'I have to give it to Ricky, he was very confident, he told me he wanted me to lead or be outside the leader and try and steal it,' said Du Plessis, who cited family responsibilities as the reason he did not re-apply for a 2012-13 licence, but added that he would apply for a short stay at the end of next term.

Yiu was full of confidence given Happy Guys' strong win against similar opposition at Sha Tin in March, when he caused a 47-1 boilover. 'We expected him to run well, especially with the light weight,' Yiu said. 'They were running a bit slower, which was an indication the track might have a bit of cut in it, which suits him.'

Rocket And Gold was one of three winners for Dennis Yip Chor-hong, along with High Return and impressive four-year-old Simple, who took his record to three from seven, notching his first victory at the city track.

Simple's win was Douglas Whyte's 99th for the season, but the champion hoop will have to wait for at least two meetings to bring up a century, with an upcoming suspension leaving him with eight meetings to chase his own season record of 114 wins when he returns on June 17.

Whyte seemed certain to bring up three figures on Happy Tumbler in the last, but arch rival Brett Prebble swooped on Elegance Klammer to nail him on the line.

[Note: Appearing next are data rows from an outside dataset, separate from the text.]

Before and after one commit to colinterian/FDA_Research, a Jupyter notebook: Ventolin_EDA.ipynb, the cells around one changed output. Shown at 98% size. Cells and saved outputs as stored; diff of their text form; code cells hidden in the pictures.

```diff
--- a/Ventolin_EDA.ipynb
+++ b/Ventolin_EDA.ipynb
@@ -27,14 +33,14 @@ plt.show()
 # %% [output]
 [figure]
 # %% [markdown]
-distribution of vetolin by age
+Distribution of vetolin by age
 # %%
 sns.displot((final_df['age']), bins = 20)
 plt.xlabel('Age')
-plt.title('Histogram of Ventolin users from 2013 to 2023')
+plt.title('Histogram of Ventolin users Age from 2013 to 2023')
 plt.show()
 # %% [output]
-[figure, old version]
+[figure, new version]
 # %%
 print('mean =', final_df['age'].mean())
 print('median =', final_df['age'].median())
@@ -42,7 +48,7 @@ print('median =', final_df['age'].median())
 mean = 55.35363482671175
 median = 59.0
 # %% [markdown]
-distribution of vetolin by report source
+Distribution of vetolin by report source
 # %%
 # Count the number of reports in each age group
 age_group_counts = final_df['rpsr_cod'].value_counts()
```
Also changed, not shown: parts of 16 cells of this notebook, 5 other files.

Elegance Klammer's trainer John Moore was thrilled with Prebble's strong ride, and also with the progression of his four-year-old import, who has won three of his last four.

'He's taken quite a while to come good,' Moore said. 'He had some good two-year-old form around good horses in the UK but he also had a pretty tough campaign there and we were worried that perhaps he had been burned out. But because of that, he had just taken that bit longer and now he's hit a purple patch. I'll take him to Sha Tin now and he'll be up a grade with a light weight and he will run well again.'

Australian jockey Mark Zahra cracked it for the first win of his current stay on Pegasus Supreme, but nearly didn't have a ride after his mount had to be replated following a mounting yard mishap.

'He stood on his foot and I thought he'd nearly be scratched,' said Zahra, who took more than a month and 40 rides to get his first winner during a short stay in 2004, but managed the feat within two weeks this time.

Pegasus Supreme's all-the-way win capped a double for Francis Lui Kin-wai, after he earlier saddled up veteran front-runner Billion, who hadn't won for more than two years. Olivier Doleuze, who also had a double after earlier scoring on High Return, became the first non-local jockey to ride the honest grey in his 59-start career and repaid Lui's faith with a smart ride.

'Doleuze did a great job of relaxing him,' Lui said. 'You've got to let him go a bit otherwise he will fight. He travelled so comfortably ... and he went at the right time,' said Lui, who said owners had considered retiring the eight-year-old, but the win could make them reconsider.

On a track that at times seemed to favour front-runners, Tony Millard's speedy Amedeo burned through the 1,000m trip unchallenged for Andreas Suborics to win a Class Three handicap.